The Community of Branch
It may not seem like it today, but over a century ago the community of Branch was one of the busiest villages in Manitowoc County. In 1910, the community and surrounding area had over 2,000 residents.
The written story of Branch begins with Edward Lenaville, an entrepreneur who walked from Green Bay and came to Branch in the early 1830s. To earn money, he worked at Jacob Conroe’s sawmill in the newly formed Manitowoc Rapids community. He returned to the Branch area and bought 100 acres of land and worked to build the community and attract residents. With the assistance of Conroe’s mill, a bridge was constructed over the Branch River for “1,500 feet of lumber at $7 per thousand”. The community soon became known as Lenaville.
In the Manitowoc Daily Herald on January 4, 1851 it was written:
“Took plank road to where it crosses the road to Green Bay. At this junction is an extensive clearing comprising of the farms of McAllister, Lenaville, and others, and which is one of the oldest settlements in the county. They comprise a beautiful portion of the county, and from being contiguous to the Plank Road, must in time be very valuable. … Here we found quite a settlement, with every appearance of a thriving lumber trade.”
At that time, the community was home to two saw mills, a soon to be in operation grist mill, a blacksmith shop, and a wagon shop.
Industry continue to develop in the community. A brewery was built around 1858 by Slye and Pierce and was operated by Gottfried Kunz. The brewery burned to the ground in the 1880s. A carding mill was added in 1866 and 2 blacksmith shops could be found in 1887. At the turn of the 20th century, there were three taverns – one owned by Frank Shaffer, one owned by Frank Meisnest, and the other by Gottfried Kunz.
Construction of the railroad began in 1856 with tracks through Reedsville. While the railroad would change the community drastically, it wouldn’t be until 1872 until the first train would come through. The 1857 financial crisis and the Civil War halted efforts to continue work on the railroad but soon the Milwaukee Lake Shore and Western rail line became a reality. When the railroad came through Lenaville, it was decided to change the name to Branch, and on some maps you will even see the name of Branch Mills or McAllister Mills. Rail service continued until the early 1950s by Chicago Northwestern.
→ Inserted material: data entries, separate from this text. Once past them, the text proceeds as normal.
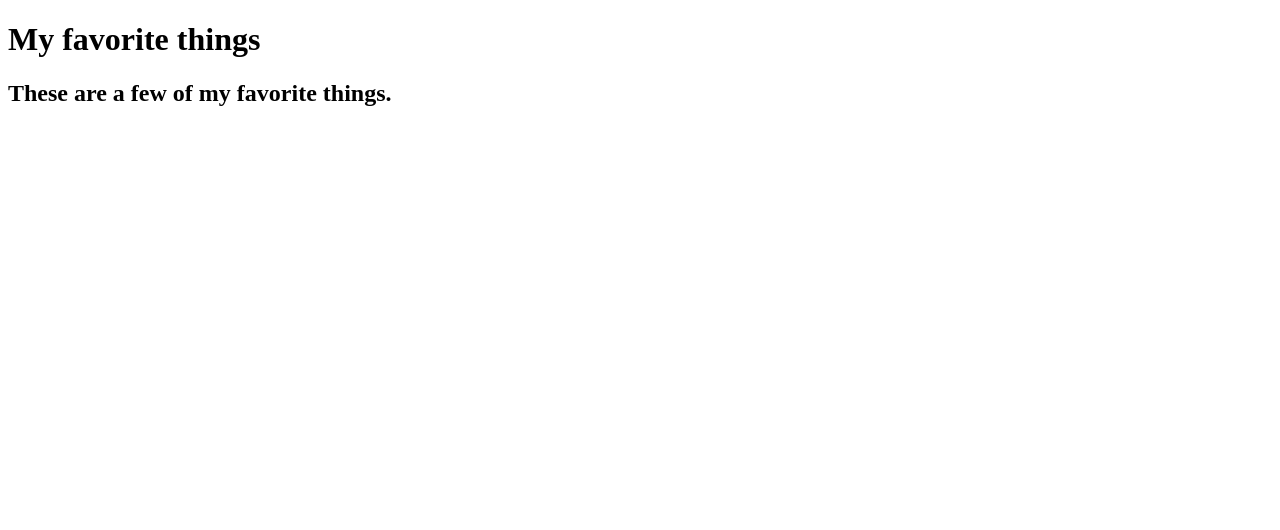
Repository: fieldceleste/my-first-webpage
Page: favorite-things.html
The author's editor kept a copy of each file at every save. The page is drawn from the files as they stood at one save, then again after the next save.
The browser window is 1280 px wide. The pictures show the whole page.

Above is the page before, as saved 2019-10-22 21:20:32.

After the next save:
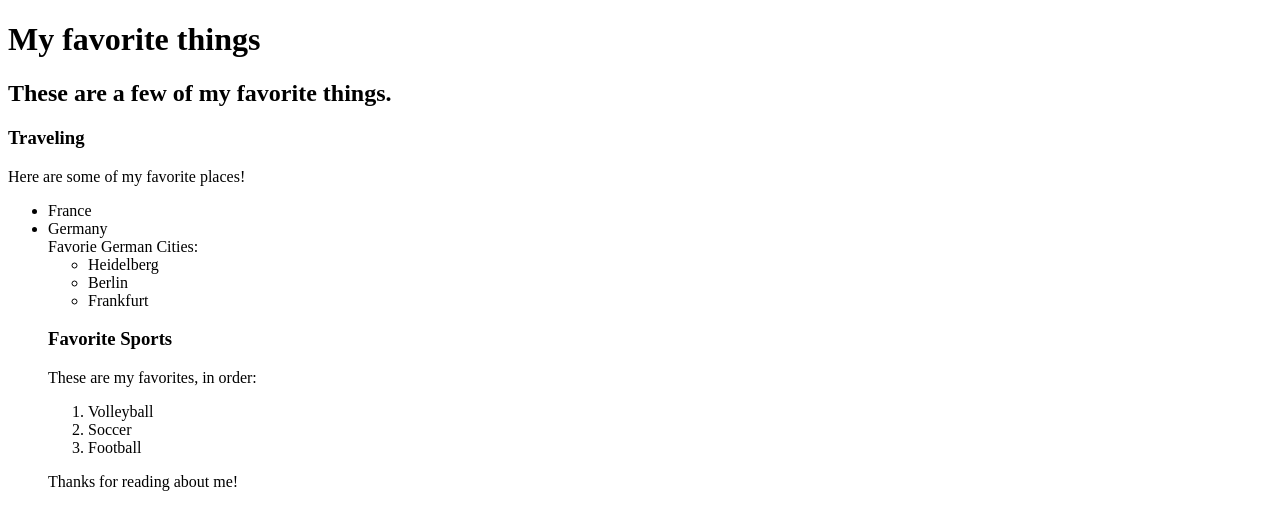
Saved 11 min 47 s later.
--- a/favorite-things.html
+++ b/favorite-things.html
@@ -7,10 +7,26 @@
     <h1>My favorite things</h1>
     <h2>These are a few of my favorite things.</h2>
 
+    <h3>Traveling</h3>
+    <p>Here are some of my favorite places!</p>
+      <ul>
+        <li>France</li>
+        <li>Germany</li>
+        <l1>Favorie German Cities:</l1>
+      <ul>
+           <li>Heidelberg</li>
+           <li>Berlin</li>
+           <li>Frankfurt</li>
+    </ul>
 
-
-
-
+    <h3>Favorite Sports</h3>
+    <p>These are my favorites, in order:</p>
+    <ol>
+      <li>Volleyball</li>
+      <li>Soccer</li>
+      <li>Football</li>
+    </ol>
+    <p>Thanks for reading about me!</p>
 
 
 
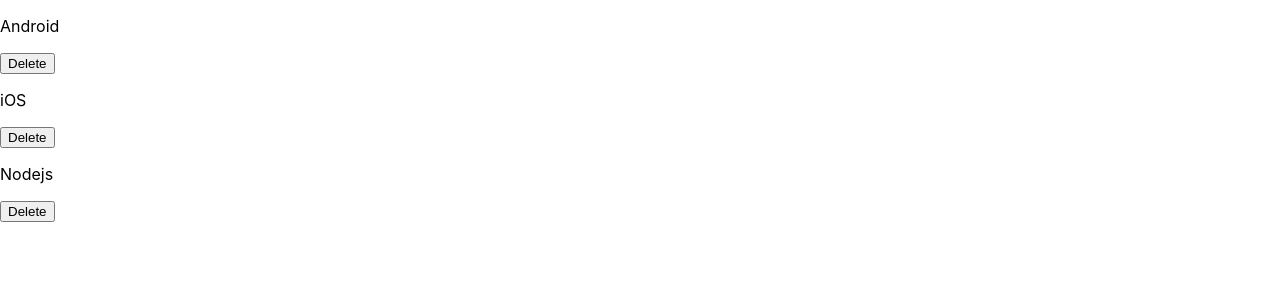
Repository: vuvuongvi/redux-tutorial
Page: / (app in redux-helloword/)
These files come from the project's save history. The page is drawn as it stood at one moment and after the next save; the edit follows.
The browser window is 1280 px wide. The pictures show the whole page.
The project was rebuilt for these pictures with package versions that can differ from the ones it lists, and the page was loaded fresh each time.

Above is the page before, as saved 2020-03-25 04:32:55.

After the next save:
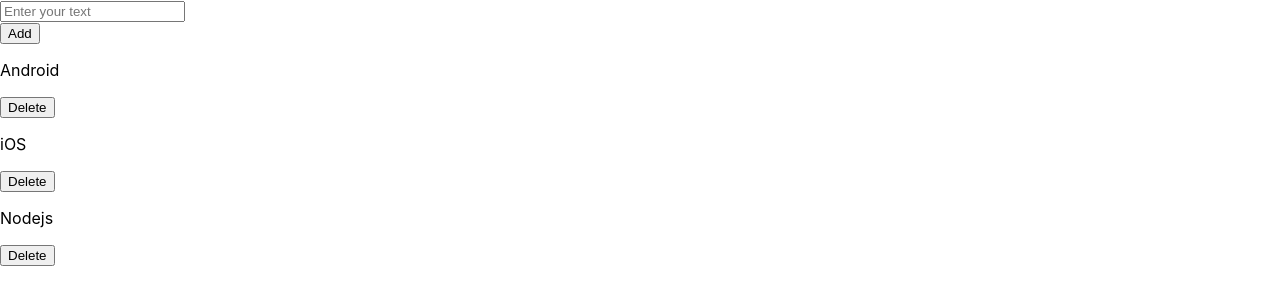
Saved 23 s later.
--- a/redux-helloword/src/components/List.js
+++ b/redux-helloword/src/components/List.js
@@ -16,6 +16,7 @@ class List extends React.Component {
     render() {
         return (
             <div>
+                <NoteForm/>
                 {this.state.mang.map((e, i) => <Note
                 index={i}
                 handleRemove={this.remove.bind(this)}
Those traveling to Branch today can learn about many of the pioneering families from the area though the Branch Cemetery, which officially began in the early 1880s. Hiram McAllister, whose farmhouse stands as the Welcome Center at the Manitowoc County Historical Society, donated some of the land for the cemetery. Following Hiram McAllister’s death in New York in 1886, his body was returned to Branch for burial and is included in the McAllister family plot, which is enclosed by an iron fence.